Hermit Peak in San Miguel county is named for Giovanni Maria de Agostini. He was an Italian mystic who lived as a recluse in a cave on the mountain nineteen miles from the city of Las Vegas, N.M. Known as “El Solitario” (the hermit), he was born in Italy on Dec. 25, 1802. When Agostini encountered a wagon train along the Santa Fe Trail one of the traders invited him to join their caravan. He accompanied the merchants on the trail back to Las Vegas. Upon his arrival he took up residence in a cave on a mountaintop. For three years he lived as a hermit at the summit of the Gallinas mountains. Many people say that the peak of that mountain resembles the head of a bearded man like Agostini. Today, that mountain is named Hermit Peak in his honor.

A Holy Man Comes to Town

The people of Las Vegas believed that Agostini was a holy man. In fact, several miracles that occurred in the community have been attributed to him. Agostini made such an impression on the town that Margarito Romero started an organization called the Society of the Hermit.

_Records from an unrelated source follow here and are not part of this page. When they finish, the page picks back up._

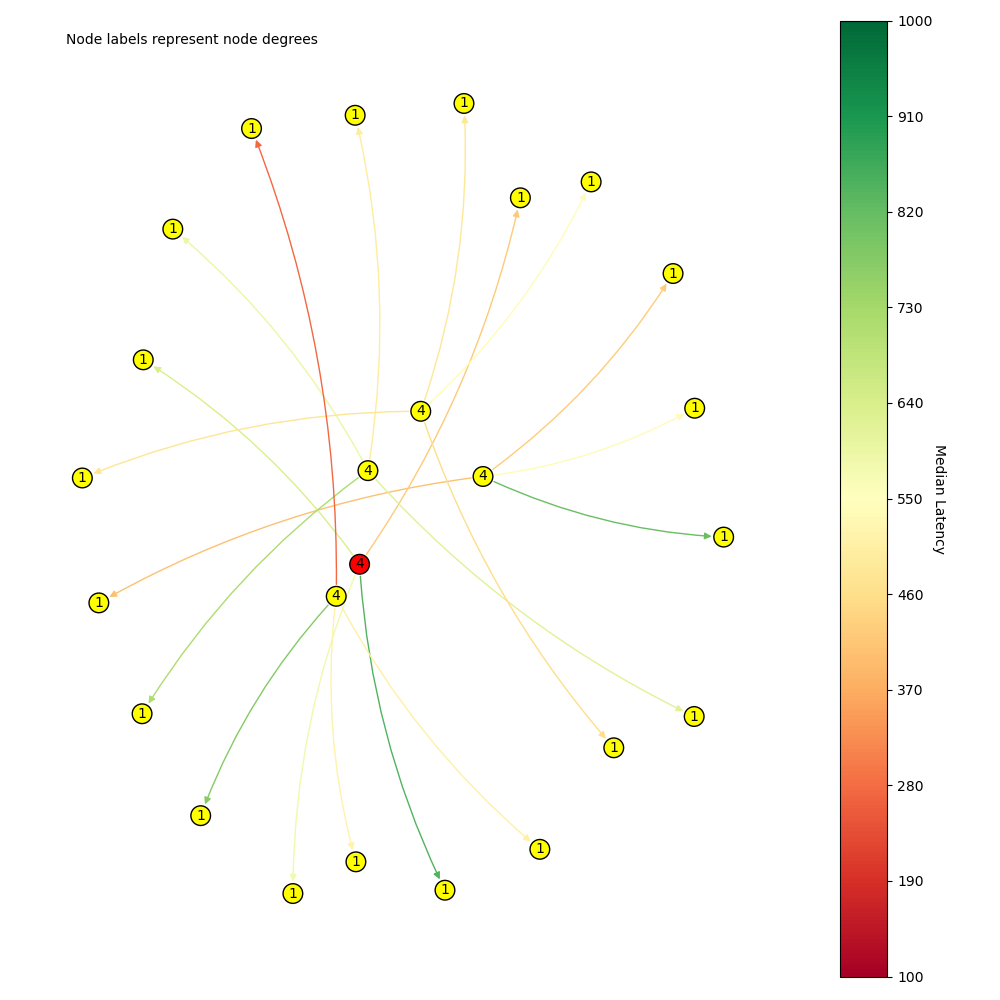
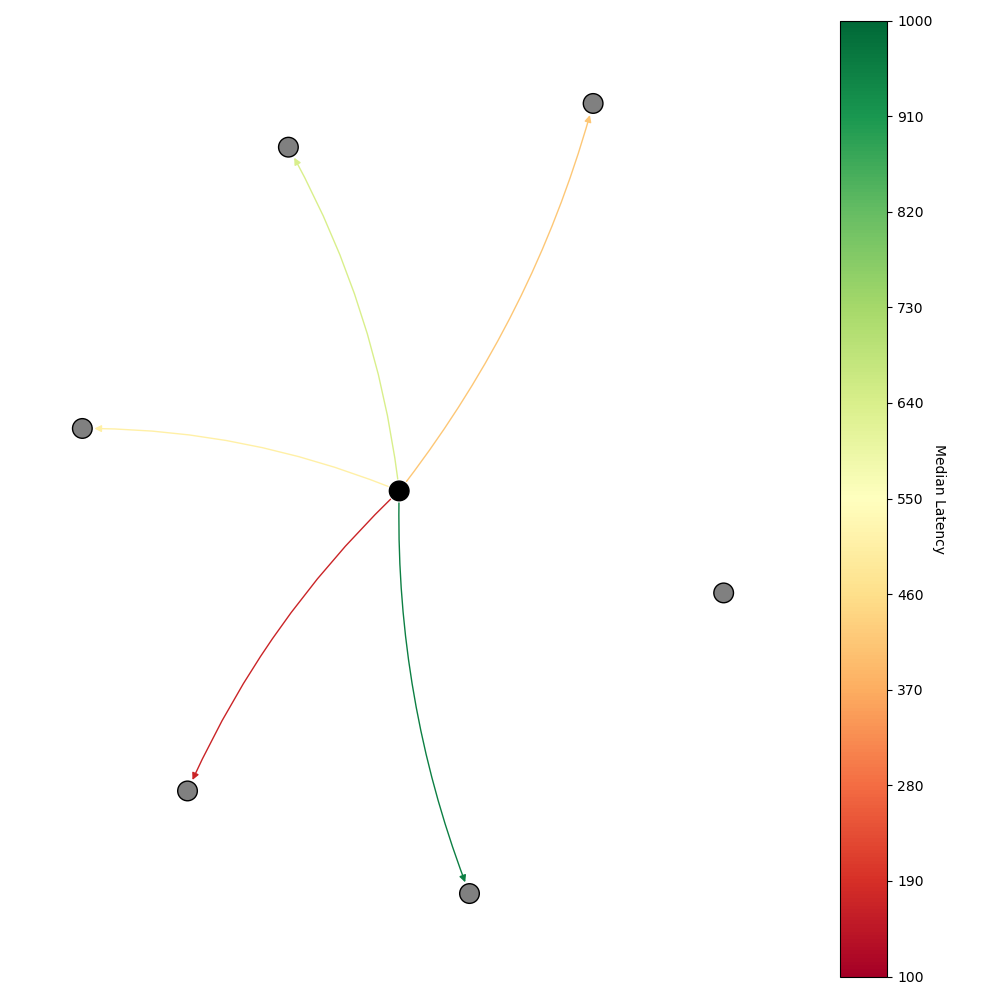
added net_viz function

diff --git a/peer-viz/net_viz_function.py b/peer-viz/net_viz_function.py
@@ -1,0 +1,69 @@
+import networkx as nx
+import matplotlib.pyplot as plt
+import matplotlib.cm as cm
+import matplotlib.colors as colors
+import statistics
+import numpy as np
+
+
+# Example Dictionary
+graph = {'api_host': {'peerid_1': [50, 75, 100, 50, 75], 
+                      'peerid_2': [999, 900], 
+                      'peerid_3': [500, 500, 300, 400], 
+                      'peerid_4': [],
+                      'peerid_5': [300, 400],
+                      'peerid_6': [600]}}
+
+def network_viz(graph):
+    
+    edges = []
+
+    # Extract the edge tuples and the edge attributes from the graph dictionary
+    for node, connections in graph.items():
+        for connection, data in connections.items():
+            if len(data) == 0:
+               median = float('NaN')
+            else:
+               median = statistics.median(data)
+            edges.append((node, connection, {'latency': data, 'median': median}))
+                
+    # Create a directed graph 
+    G = nx.DiGraph()
+    G.add_edges_from(edges)  
+          
+    # Set the color of each edge based on the median value of the data
+    edge_colors = []
+    for u, v, data in G.edges.data():
+        median = data['median']
+        # Use a color map to map the median value to a color
+        color = plt.cm.RdYlGn(median / 1000.0) 
+        edge_colors.append(color)
+    nx.set_edge_attributes(G, edge_colors, 'color')
+
+    # plot and save peer network 
+    plt.figure(figsize=(10, 10), dpi=100, frameon=True)
+
+    pos = nx.spring_layout(G)
+    color_map = ['black' if node == 'api_host' else 'gray' for node in G]
+
+    nx.draw_networkx_nodes(G, pos, node_color=color_map, node_size=200, edgecolors='black')
+    nx.draw_networkx_edges(G, pos, width=1, connectionstyle="arc3,rad=0.1", edge_color=edge_colors)
+    
+    # Create a ScalarMappable to map the edge colors to a col
+    sm = cm.ScalarMappable(cmap=plt.cm.RdYlGn, norm=colors.Normalize(vmin=100, vmax=1000))
+    sm.set_array([])
+
+    # Add a colorbar to the plot
+    cbar = plt.colorbar(sm, ticks= np.linspace(100,1000,11)) 
+    cbar.set_label('Median Latency', rotation=270, labelpad=10)
+           
+    plt.axis('off')
+    plt.tight_layout()
+    plt.savefig("net_viz.pdf", pad_inches=0)
+    plt.savefig("net_viz.png", pad_inches=0)
+    plt.show()
+
+
+network_viz(graph)
+
+

diff --git a/peer-viz/peer_viz.py b/peer-viz/peer_viz.py
@@ -86,9 +86,10 @@ if __name__ == "__main__":
     # my PID should never appear as one of my peers
     assert(my_pid not in api_host_peers)
     
-    #print(api_host_peers)
-    print(len(api_host_peers))
-    
+    # Log the length of api_host peers 
+    logging.info("Number of Peers: {}".format(len(api_host_peers)))
+    print("Number of Peers: {}".format(len(api_host_peers)))
+        
     # send a meesage to ourselves through a random peer
     peerId  = random.choice(api_host_peers)
     send_url = "http://{}:3001/api/v2/node/ping/".format(api_host)
@@ -107,9 +108,9 @@ if __name__ == "__main__":
                                      headers=headers,
                                      data=payload)
     
-    print(ping_response.status_code)
+    print("Ping Status Code: {}".format(ping_response.status_code))
     latency = json.dumps(ping_response.json()['latency'])
-    print(latency)
+    print("Latency: {}".format(latency))
     logging.info("Latency: {}".format(latency))
     
     

diff --git a/peer-viz/net_viz.py b/peer-viz/net_viz.py
@@ -41,15 +41,16 @@ for i in range(1, num_dicts+1):
 # Combine a list of dictionaries into a single dictionary 
 combined = {k: v for d in dicts for k, v in d.items()}
 
-# Create a graph dictionary 
-graph = {'Network': combined}
+# Create a graph dictionary
+graph = {'Network': combined} 
+graph = dicts[0]
 print(graph)
 
 # Create an empty list to store the edge tuples
 edges = []
 
 # Extract the edge tuples and the edge attributes from the graph dictionary
-for node, connections in graph['Network'].items():
+for node, connections in graph.items():
     for connection, data in connections.items():
         # Compute the median value of the data
         median = statistics.median(data)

A group of believers were members of the Society of the Hermit in 1920.

Word quickly traveled through the Gallinas mountains of the curative powers of the Hermit. According to one tale, the hermit’s extrasensory perception was so well developed that he often received messages from friends concerning their illnesses. Agostini would leave the mountain to comfort and heal the sick with herbs and gentle massaging. During a smallpox epidemic he nursed the sick and helped bury the dead. Many people retained childhood memories when the Hermit aided and comforted family members. Agostini lived on the mountain for three years, so many people came to believe that the mountain was blessed.

The Hermit’s Destiny

After his work was done in villages of the Gallinas Mountains, Agostini traveled south. He was headed for Mexico where he planned to work with the Indians. Along the way he took up residence in a cave in the Organ Mountains near Las Cruces. He would often visit Father Baca in the village of Old Mesilla. The Hermit accepted $450 in gold from the priest that he planned to use to help the Indians in Mexico.  Agostini said he would build his last fire in gratitude for the gift on the mountain that evening.

A Communal Prayer

The Hermit’s last request of Father Baca was that he and his congregation recite the rosary on the rooftops of their houses. As the community prayed no fire appeared on the mountain that night. Father Baca became worried, so the next morning he and six men ascended the mountain to check on the Hermit. To their shock and horror they found Agostini murdered, most likely for the gold that he no longer had in his possession. Since he was killed with arrows, many people believed it was the Indians who had murdered him. Giovanni Maria de Agostini was a man who provided so much hope for so many, yet his own life ended tragically.